In the case of Smith and others v Trustees of Brooklands College, the claimants were on unusual terms and conditions pre-transfer, as they worked part-time but were paid for full-time hours. They transferred to Brooklands when two colleges merged. The HR Manager at Brooklands, upon noticing the unusual terms, assumed this was a mistake, and entered into consultation with the claimants for their terms to be amended. They reluctantly agreed, but subsequently challenged the changes as being void under TUPE.

The EAT held that the changes were not for a reason connected to the transfer. Instead, the changes were due to Brooklands’ belief that the terms and conditions were a mistake. The tribunal actually found, as a matter of fact, that they were not a mistake. Nevertheless, Brooklands’ belief that they were was the reason for the change. The EAT noted that TUPE did not contain a “but for” test. If it did, these changes would clearly be void, as “but for” the transfer, they would not have occurred. This was not, however, the test. Instead, a tribunal must ask, what was the reason for the change. An assessment must then be made to determine whether this reason was connected to the transfer. In this case, the tribunal correctly assessed that it was not.

Shortly thereafter the EAT issued its decision in the case of Enterprise Managed Services Limited v Dance. In this case, the Respondent, Enterprise Managed Services Limited (EMS) provided appliance maintenance services to Modern Housing Solutions (MHS). Another company (Williams) provided building maintenance services to MHS. Following a re-tender exercise, only one company was to be awarded the contract for both appliance and building maintenance services. Prior to the tender, EMS reviewed employees’ terms and conditions, and introduced performance related pay, in order to meet the productivity requirements of the contract. They won the tender, and inherited Williams’ employees under TUPE. EMS then discovered they would be unable to meet MHS’ productivity targets without having the Williams’ employees on performance related pay, and so sought to make this change. The claimants were dismissed when they refused to accept the changes, and brought claims under TUPE.

The tribunal held, by a majority, that these changes were for a reason connected to the transfer, as the principal reason was to achieve harmonisation of terms, and were thus void. Improved performance of the contract, they felt, was a consequence of the harmonisation, not the reason for it. No economic, technical or organisational reason had been argued by EMS. The minority view however disagreed, and felt they were not transfer related, as the principal reason was to improve the performance of the contract.
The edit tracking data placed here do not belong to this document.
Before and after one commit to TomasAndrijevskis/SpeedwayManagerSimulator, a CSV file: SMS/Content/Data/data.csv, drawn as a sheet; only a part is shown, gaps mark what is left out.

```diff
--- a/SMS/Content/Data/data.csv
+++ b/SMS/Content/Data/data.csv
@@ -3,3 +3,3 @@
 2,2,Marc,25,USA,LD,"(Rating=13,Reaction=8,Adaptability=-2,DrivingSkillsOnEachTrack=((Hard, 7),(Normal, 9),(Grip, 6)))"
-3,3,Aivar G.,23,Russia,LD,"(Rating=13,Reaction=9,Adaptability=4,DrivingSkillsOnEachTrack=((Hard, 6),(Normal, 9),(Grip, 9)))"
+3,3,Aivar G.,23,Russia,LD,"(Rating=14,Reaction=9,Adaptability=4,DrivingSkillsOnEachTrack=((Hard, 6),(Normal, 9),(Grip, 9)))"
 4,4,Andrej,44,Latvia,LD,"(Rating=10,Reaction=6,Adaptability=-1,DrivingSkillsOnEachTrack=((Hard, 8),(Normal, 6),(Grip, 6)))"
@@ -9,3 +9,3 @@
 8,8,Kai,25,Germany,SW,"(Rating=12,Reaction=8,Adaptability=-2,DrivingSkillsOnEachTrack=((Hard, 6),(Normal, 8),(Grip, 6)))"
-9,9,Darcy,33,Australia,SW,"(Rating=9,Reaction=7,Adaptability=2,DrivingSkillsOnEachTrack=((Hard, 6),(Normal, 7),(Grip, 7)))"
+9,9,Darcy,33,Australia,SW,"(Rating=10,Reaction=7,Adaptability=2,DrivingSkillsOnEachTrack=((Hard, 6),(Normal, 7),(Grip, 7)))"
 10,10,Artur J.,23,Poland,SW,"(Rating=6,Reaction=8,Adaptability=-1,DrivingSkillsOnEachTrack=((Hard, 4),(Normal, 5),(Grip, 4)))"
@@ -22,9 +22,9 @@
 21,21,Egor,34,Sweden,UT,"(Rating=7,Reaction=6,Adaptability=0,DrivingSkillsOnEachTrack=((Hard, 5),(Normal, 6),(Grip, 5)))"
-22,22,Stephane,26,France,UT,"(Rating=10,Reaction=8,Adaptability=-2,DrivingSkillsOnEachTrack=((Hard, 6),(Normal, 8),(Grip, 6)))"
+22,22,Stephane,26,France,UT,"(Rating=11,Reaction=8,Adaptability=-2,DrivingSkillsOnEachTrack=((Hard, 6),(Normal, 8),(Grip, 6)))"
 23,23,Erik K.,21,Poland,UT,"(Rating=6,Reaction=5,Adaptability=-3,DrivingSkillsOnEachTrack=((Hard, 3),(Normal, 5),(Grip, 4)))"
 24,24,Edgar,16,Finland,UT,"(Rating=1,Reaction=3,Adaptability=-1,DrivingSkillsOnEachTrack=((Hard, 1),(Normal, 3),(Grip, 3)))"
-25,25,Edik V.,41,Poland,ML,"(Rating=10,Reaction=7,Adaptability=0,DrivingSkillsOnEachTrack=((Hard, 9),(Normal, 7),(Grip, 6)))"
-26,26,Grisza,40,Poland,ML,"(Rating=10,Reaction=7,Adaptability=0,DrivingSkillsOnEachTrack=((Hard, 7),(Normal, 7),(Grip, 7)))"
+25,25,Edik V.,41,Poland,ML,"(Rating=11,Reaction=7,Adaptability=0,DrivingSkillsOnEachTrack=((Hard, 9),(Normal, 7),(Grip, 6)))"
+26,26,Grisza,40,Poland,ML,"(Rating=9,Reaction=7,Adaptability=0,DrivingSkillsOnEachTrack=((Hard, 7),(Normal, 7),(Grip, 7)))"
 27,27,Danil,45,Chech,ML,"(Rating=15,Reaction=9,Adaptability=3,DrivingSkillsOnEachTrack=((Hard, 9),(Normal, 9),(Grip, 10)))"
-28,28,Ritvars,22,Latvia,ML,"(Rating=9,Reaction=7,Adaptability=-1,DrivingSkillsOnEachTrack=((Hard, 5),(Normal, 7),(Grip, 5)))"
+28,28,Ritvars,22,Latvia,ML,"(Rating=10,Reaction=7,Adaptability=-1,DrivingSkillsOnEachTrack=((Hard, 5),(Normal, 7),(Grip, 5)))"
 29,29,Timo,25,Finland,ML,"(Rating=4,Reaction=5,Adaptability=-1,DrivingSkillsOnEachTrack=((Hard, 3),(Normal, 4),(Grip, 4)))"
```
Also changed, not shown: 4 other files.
The EAT has now upheld the employer’s appeal. It noted that the question to be considered by the tribunal was - what was in the minds of EMS when proposing the changes to the Williams’ employees’ contracts? The tribunal had decided this was harmonisation, but this was inconsistent with their finding that harmonisation was driven by the success of the pre-transfer changes in improving productivity. It therefore agreed in principal with the minority view of the tribunal, but remitted the case to be considered again by a fresh tribunal.

Impact for employers

  • These cases are both useful for employers, as a reminder that TUPE does not contain a “but for” test in respect of post-transfer changes to terms and conditions. Instead, a tribunal must consider what the reason for the changes was, and then consider whether that reason was connected to the transfer. It was not as simple as asking whether, but for the transfer, would the changes have been made, the answer to which is almost always invariably, no.
  • It has long been established that harmonisation will be considered to be a reason connected to the transfer. Whether or not changes are for the purpose of harmonisation, or for some other reason, is essentially a question of fact for the tribunal to determine. Whilst these two cases are helpful, employers should still approach post-transfer changes with care.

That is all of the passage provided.